By Pastor Rasheed Z Baaith
“Be strong and of good courage, do not fear nor be afraid of them; for the LORD your God, He is the one who goes with you. He will not leave you nor forsake you.” (Deuteronomy 31:6)
Lions are symbols of courage and of power. Rev. C T Vivian and Rev. John Lewis had both. They were lions. And sadly these lions have gone home. Forever.
While almost all of us knew of or had heard of the work John Lewis has done in the Civil Rights movement, not enough knew of the strength of C T Vivian’s commitment to demanding the rights of our people. He was intrepid.

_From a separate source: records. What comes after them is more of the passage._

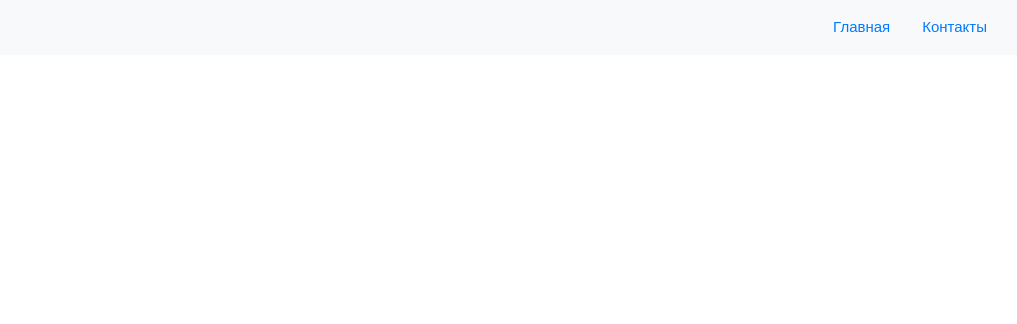
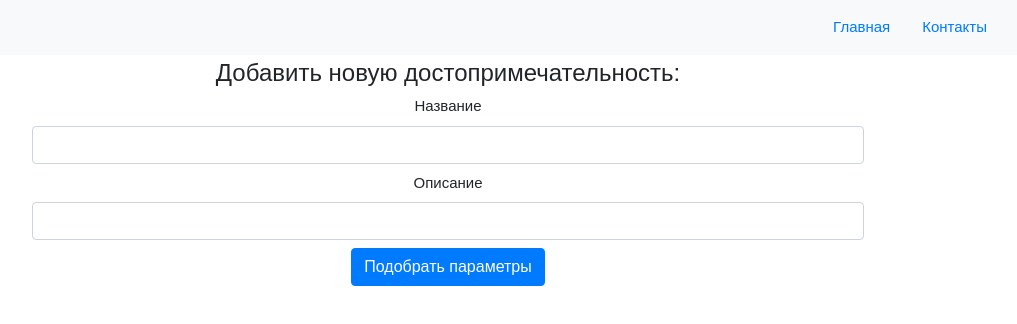
Before and after one commit to MenacingDwarf/HackGatchina, a React (Create React App) app in the folder frontend/: page /admin in a window 1280 px wide. Shown: the top 324 px of the page, without its empty margins (192-1209 px from the left). Built offline with nearby package versions, Linux system fonts and the light colour scheme.

Commit message:
admin panel

```diff
--- a/frontend/src/App.js
+++ b/frontend/src/App.js
@@ -6,6 +6,7 @@ import Navbar from "./components/Navbar";
 import SelectCategory from "./components/SelectCategory";
 import SelectPlaces from "./components/SelectPlaces";
 import SelectRoute from "./components/SelectRoute";
+import AdminPage from "./components/AdminPage";
 
 class App extends Component {
     state = {
@@ -43,6 +44,7 @@ class App extends Component {
                         <Route path='/route' render={(routeProps) => (
                             <SelectRoute {...routeProps} places={this.state.places} />
                         )}/>
+                        <Route path='/admin' component={AdminPage} />
                     </div>
                 </div>
             </BrowserRouter>
--- /dev/null
+++ b/frontend/src/components/AdminPage.js
@@ -0,0 +1,57 @@
+import React, {Component} from 'react'
+
+class AdminPage extends Component {
+    state = {
+        name: '',
+        description: '',
+        categories: null
+    };
+    getCategories = () => {
+        console.log(this.state.name, this.state.description);
+        this.setState({
+            categories: [1, 2, 0, 3, 0, 0, 5]
+        })
+    };
+    handleNameChange = (e) => {
+        this.setState({
+            name: e.target.value
+        })
+    };
+    handleDescriptionChange = (e) => {
+        this.setState({
+            description: e.target.value
+        })
+    };
+    handleCategoriesChange = (e) => {
+        var categories = e.target.value.split(' ');
+        this.setState({
+            categories: categories
+        })
+    };
+    sendNewSign = () => {
+        console.log(this.state)
+    };
+    render() {
+        var categoriesList = this.state.categories ? this.state.categories.join(" ") : null;
+        var categories = this.state.categories ? (
+            <div>
+                <div className="h3">Рекомендуемые параметры:</div>
+                <label htmlFor="admin-sight-name">История Война Искусство Религия Природа Интересные Архитектура</label>
+                <input id="admin-sight-name" onChange={this.handleCategoriesChange} className="form-control mb-2 w-75" type="text" value={categoriesList}/>
+                <button onClick={this.sendNewSign} className="btn btn-primary">Отправить</button>
+            </div>
+        ) : <button onClick={this.getCategories} className="btn btn-primary">Подобрать параметры</button>;
+        return (
+            <center>
+                <div className="h4">Добавить новую достопримечательность:</div>
+                <label htmlFor="admin-sight-name">Название</label>
+                <input id="admin-sight-name" onChange={this.handleNameChange} className="form-control mb-2 w-75" type="text" value={this.state.name}/>
+                <label htmlFor="admin-sight-description">Описание</label>
+                <input id="admin-sight-description" onChange={this.handleDescriptionChange} className="form-control mb-2 w-75" type="text" value={this.state.description}/>
+                {categories}
+            </center>
+        )
+    }
+}
+
+export default AdminPage
--- a/frontend/src/components/SelectCategory.js
+++ b/frontend/src/components/SelectCategory.js
@@ -22,7 +22,7 @@ class SelectCategory extends Component {
         this.setState({
             categories: categories,
             current: current,
-        })
+        });
         if (current >= 7) {
             this.sendCategories();
         }
```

Rev. Vivian began his Civil Rights participation in 1947 when he participated in sit-in to integrate a cafeteria Rec. Vivian studied for the ministry at American Baptist College in Nashville, Tennessee. His professor was James Lawson and his classmates included Diane Nash, Bernard Lafayette, James Bevel, and John Lewis among others. All of whom including Lawson would become leaders and soldiers in the Civil Rights army. They became the Nashville Student Movement. They led 4,000 demonstrators on the first campaign.
The group went on to become foundational members of the Student Nonviolent Coordinating Committee (SNCC) and the Southern Christian Leadership Conference (SCLC).
John Lewis’ early life of activism became the pattern of his entire life. Marches, demonstrations, Freedom Rides, Freedom Summer, Voter Registrations, politics and an refusal to allow injustice and inequality to exist unchallenged anywhere in America.
He demanded equal opportunity and a recognition of value of everyone. For those who are Black, those who are white, those who are female, those who are gay, and those who just are. Like his Mentor Dr. King, John Lewis believed in being a “creative extremist.” He believed in getting in good “trouble”.
And that would be the kind of trouble that broke unfair laws or drew attention to biased behavior or calling notice on corrupted politicians.
John Lewis spent 30 years in Congress but a lifetime in working for liberty for others. It is easy for some of us to look at what John Lewis and the others did in a prism, very detached from the realities of the circumstances of the time.
These people did what they did under the threat of death. The Civil Rights era — every day of it was filled with fire, violence, bombings, murders. It was that type of terrain. A landscape filled with not just shadows but darkness. You had to be a lion to survive it whether one was a man or woman.
That, no doubt, is one of the reasons these pioneers of the war for freedom were feared by the oppressors. Because it is more dangerous to face an army of sheep led by a lion than an army of lions led by a sheep.
CT Vivian and John Lewis never lost their fangs; they simply ran out of time.